he time for flystrike is upon us. Sheep producers know the damage that shiny green fly can cause, being responsible for over 90 per cent of flystrike incidences.

The fly lays eggs on the soiled wool or open wound with the maggots then burying themselves under the skin of the animal potentially causing serious animal welfare issues if left untreated.

Environmental factors which increase the risk of fly strike include:

  • daily temperatures over 17oC
  • steady or intermittent rain over a number of days, contributing to fleece rot
  • moderate to low wind, increasing fly numbers.

Wool Producers Australia estimates a cost to industry of $280 million annually as a result of flystrike, and so it’s important to remember that prevention is more cost effective than the treatment.

Successful prevention comes down to effective risk management.

There are a number of resources that can help in the battle against fly strike, and to fine tune the timing of management strategies.

There’s an app for that!

Western Australia’s Department of Primary Industries has developed a free phone app which includes an up-to-date database of commercially available flystrike preventative chemicals.

Flystrike assist gives a producer access to information about chemical withholding and protection periods, with a handy visual timeline. You also have the option to compare the timelines for different chemicals.

Flystrike assist. Free download on Android and iOS
Figure 1. Flystrike assist. Free download on Android and iOS is the one stop shop for all things flystrike. 
It includes tips and tools for breeding and selection to reduce your flock’s susceptibility to flystrike, such as what to look for when selecting rams and ewes.

Breech wrinkle scores
Figure 2. Breech wrinkle scores (
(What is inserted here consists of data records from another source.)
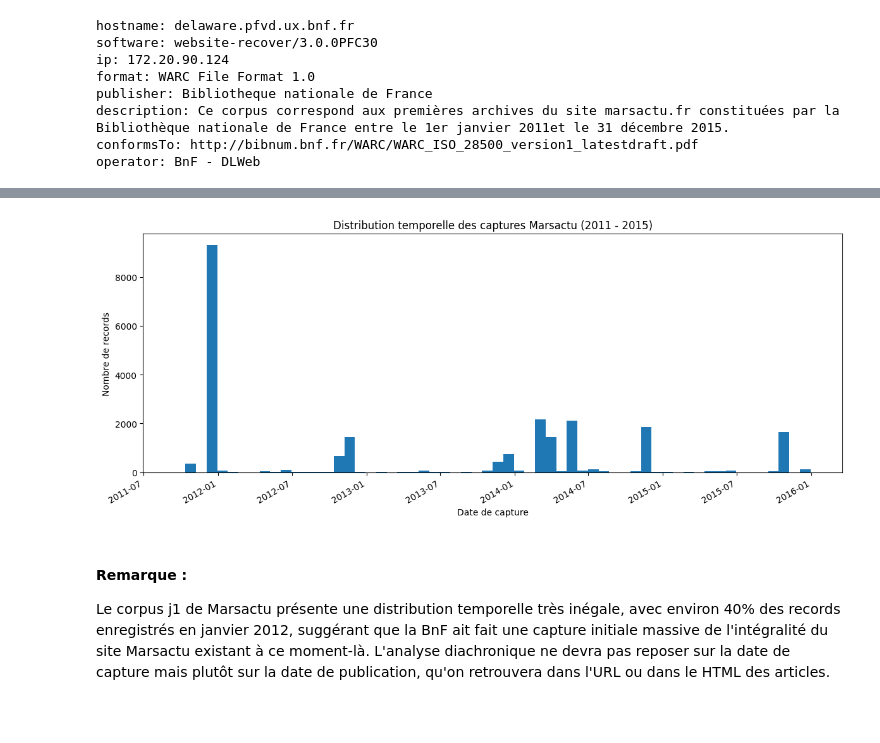
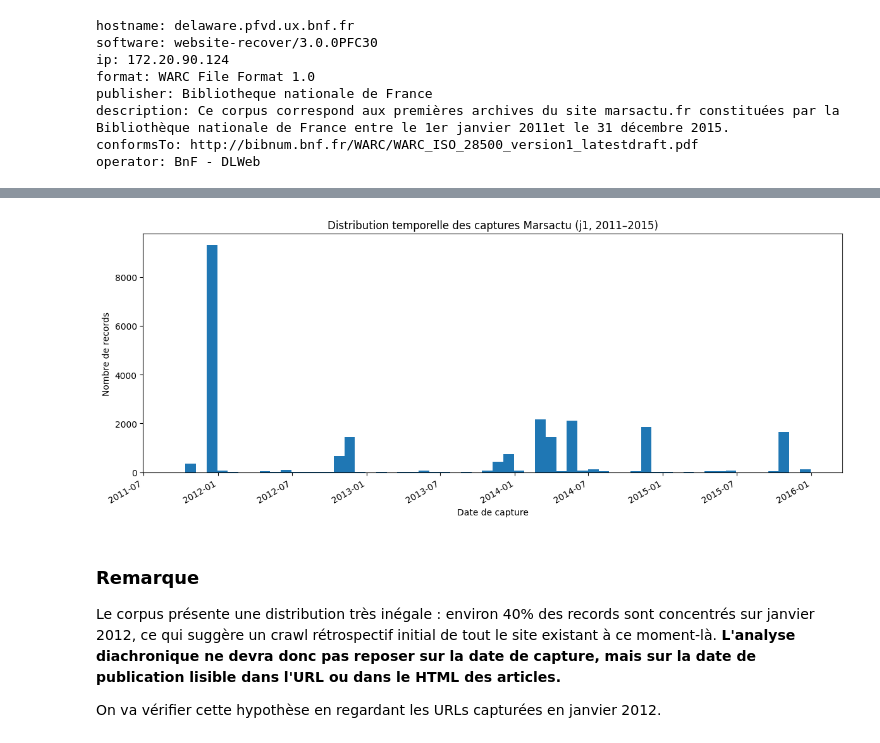
Before and after one commit to sashsutton/warc-nlp-pipeline, a Jupyter notebook: notebooks/01-exploration-warc.ipynb, the cells around one changed output, grey strips where cells are left out. Cells and saved outputs as stored; diff of their text form; code cells hidden in the pictures; blank space fills up the shorter version.

Commit message:
02 fait et 03 en route

```diff
--- a/notebooks/01-exploration-warc.ipynb
+++ b/notebooks/01-exploration-warc.ipynb
@@ -29,20 +66,13 @@ Taille du fichier:  419.5 Mo
 # %%
-# Nombre de records
-# Types de records
-
 nb_records = 0
 record_types_counter = Counter()
 
 with open(WARC_PATH, "rb") as flux:
     for record in ArchiveIterator(flux):
+        nb_records += 1
+        record_types_counter[record.rec_type] += 1
 
-        nb_records += 1
-
-        record_types_counter[f"{record.rec_type}"] += 1
-
-
-
-
-print(f"Nombre total de records: {nb_records}")
-print(record_types_counter.most_common(4))
+print(f"Nombre total de records : {nb_records}")
+for rtype, count in record_types_counter.most_common():
+    print(f"  {rtype} : {count}")
 # %% [output]
@@ -56,13 +82,10 @@ On travaille donc sur les 23 469 records.
 # %%
-# Lecture du warcinfo
-warcinfo_contenu = ""
 with open(WARC_PATH, "rb") as flux:
     for record in ArchiveIterator(flux):
         if record.rec_type == "warcinfo":
-            contenu_bytes = record.content_stream().read()
-            contenu_texte = contenu_bytes.decode("utf-8")
-            warcinfo_contenu = contenu_texte
-            print(contenu_texte)
+            contenu = record.content_stream().read().decode("utf-8")
+            print(contenu)
+            break
 # %% [output]
 hostname: delaware.pfvd.ux.bnf.fr
 software: website-recover/3.0.0PFC30
@@ -87,6 +111,4 @@ On peut remarquer que dans chaque record, il y a une date d'enregistrement du re
 # %%
-# Distribution temporelle des captures
-
 dates_captures = []
 
 with open(WARC_PATH, "rb") as flux:
@@ -97,21 +119,18 @@ with open(WARC_PATH, "rb") as flux:
         date_obj = datetime.fromisoformat(date_str.replace("Z", ""))
         dates_captures.append(date_obj)
 
+print(f"Records avec date : {len(dates_captures)}")
+print(f"Première capture  : {min(dates_captures)}")
+print(f"Dernière capture  : {max(dates_captures)}")
 
-
-print(f"Nombre de dates collectées : {len(dates_captures)}")
-print(f"Première capture : {min(dates_captures)}")
-print(f"Dernière capture : {max(dates_captures)}")
-
-fig, ax = plt.subplots(figsize=(12,5))
-
+fig, ax = plt.subplots(figsize=(12, 5))
 ax.hist(dates_captures, bins=60)
-ax.set_title("Distribution temporelle des captures Marsactu (2011 - 2015)")
+ax.set_title("Distribution temporelle des captures Marsactu (j1, 2011–2015)")
 ax.set_xlabel("Date de capture")
 ax.set_ylabel("Nombre de records")
 fig.autofmt_xdate()
 plt.tight_layout()
-
-plt.savefig('distribution-temporelle-captures-j1-marsactu.png')
+plt.savefig("distribution-temporelle-captures-j1-marsactu.png")
+plt.savefig('../reports/figures/exploration-distribution-temporelle-captures.png', dpi=150, bbox_inches='tight')
 plt.show()
 # %% [output]
@@ -121,5 +140,8 @@ Dernière capture : 2015-12-30 14:26:27
-[figure, old version]
+[figure, new version]
 # %% [markdown]
-#### Remarque :
-Le corpus j1 de Marsactu présente une distribution temporelle très inégale, avec environ 40% des records enregistrés en janvier 2012, suggérant que la BnF ait fait une capture initiale massive de l'intégralité du site Marsactu existant à ce moment-là. L'analyse diachronique ne devra pas reposer sur la date de capture mais plutôt sur la date de publication, qu'on retrouvera dans l'URL ou dans le HTML des articles.
+### Remarque
+
+Le corpus présente une distribution très inégale : environ 40% des records sont concentrés sur janvier 2012, ce qui suggère un crawl rétrospectif initial de tout le site existant à ce moment-là. **L'analyse diachronique ne devra donc pas reposer sur la date de capture, mais sur la date de publication lisible dans l'URL ou dans le HTML des articles.**
+
+On va vérifier cette hypothèse en regardant les URLs capturées en janvier 2012.
 # %%
```
Also changed, not shown: parts of 46 cells of this notebook, 16 other files.
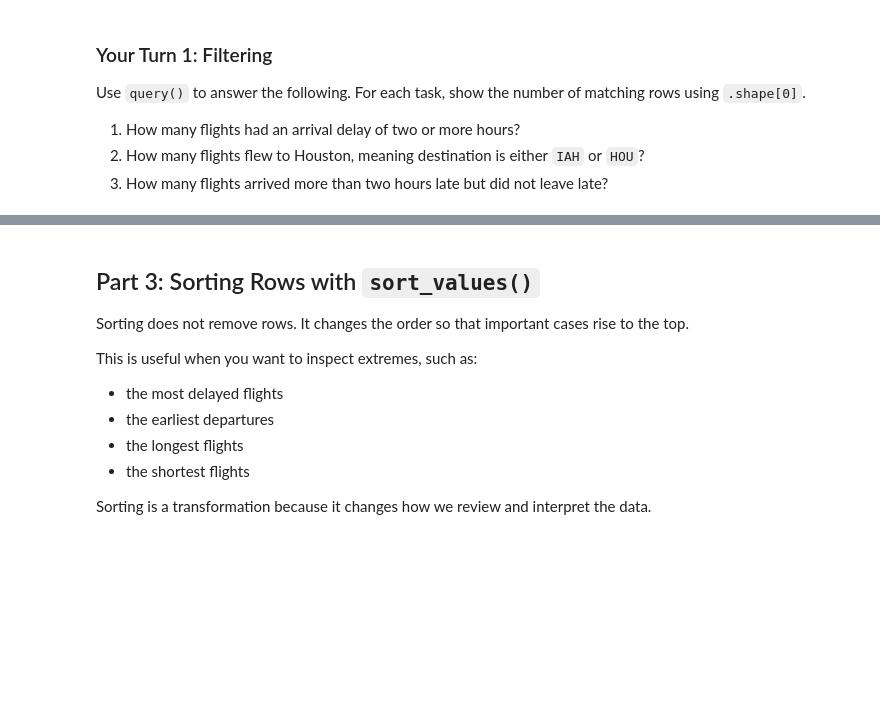
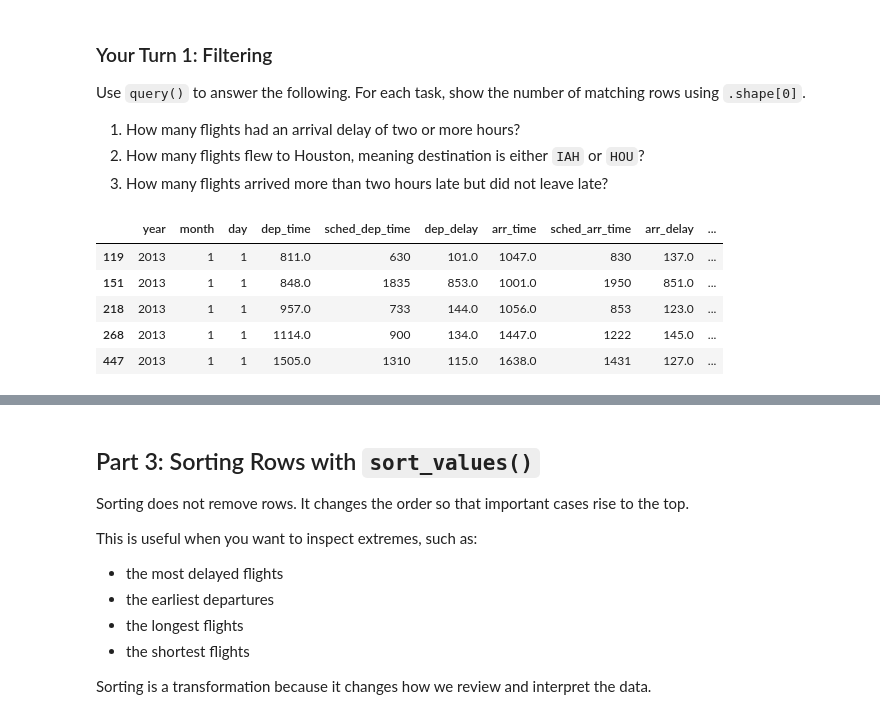
Before and after one commit to utsahenry/ban6003-week-05-06-pandas-transformation-henry-ha, a Jupyter notebook: notebooks/module5_basic_transformation_guided_lab.ipynb, the cells around one changed output, grey strips where cells are left out. Saved outputs shown, nothing was run; the diff lists cells and outputs as text; code cells hidden in the pictures; blank space fills up the shorter version.

```diff
--- a/notebooks/module5_basic_transformation_guided_lab.ipynb
+++ b/notebooks/module5_basic_transformation_guided_lab.ipynb
@@ -167,6 +231,16 @@ Use `query()` to answer the following. For each task, show the number of matchin
 # %%
 # 1. Flights with arrival delay of two or more hours
 # Your code here
+arr_delay_flight = flights.query("arr_delay>=120")
+
+arr_delay_flight.head()
+# %% [output]
+|  | year | month | day | dep_time | sched_dep_time | dep_delay | arr_time | sched_arr_time | arr_delay | ... |
+| 119 | 2013 | 1 | 1 | 811.0 | 630 | 101.0 | 1047.0 | 830 | 137.0 | ... |
+| 151 | 2013 | 1 | 1 | 848.0 | 1835 | 853.0 | 1001.0 | 1950 | 851.0 | ... |
+| 218 | 2013 | 1 | 1 | 957.0 | 733 | 144.0 | 1056.0 | 853 | 123.0 | ... |
+| 268 | 2013 | 1 | 1 | 1114.0 | 900 | 134.0 | 1447.0 | 1222 | 145.0 | ... |
+| 447 | 2013 | 1 | 1 | 1505.0 | 1310 | 115.0 | 1638.0 | 1431 | 127.0 | ... |
 # %%
 # 2. Flights to Houston: IAH or HOU
 # Your code here
```
Also changed, not shown: parts of 40 cells of this notebook, 1 other file.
Flyboss also provides management plans, treatment tools and techniques, including a geographical guide to help determine the risk in your area and an annual flystrike management calendar to help you document your management strategy.

For more information contact VFF’s Livestock Health & Biosecurity Team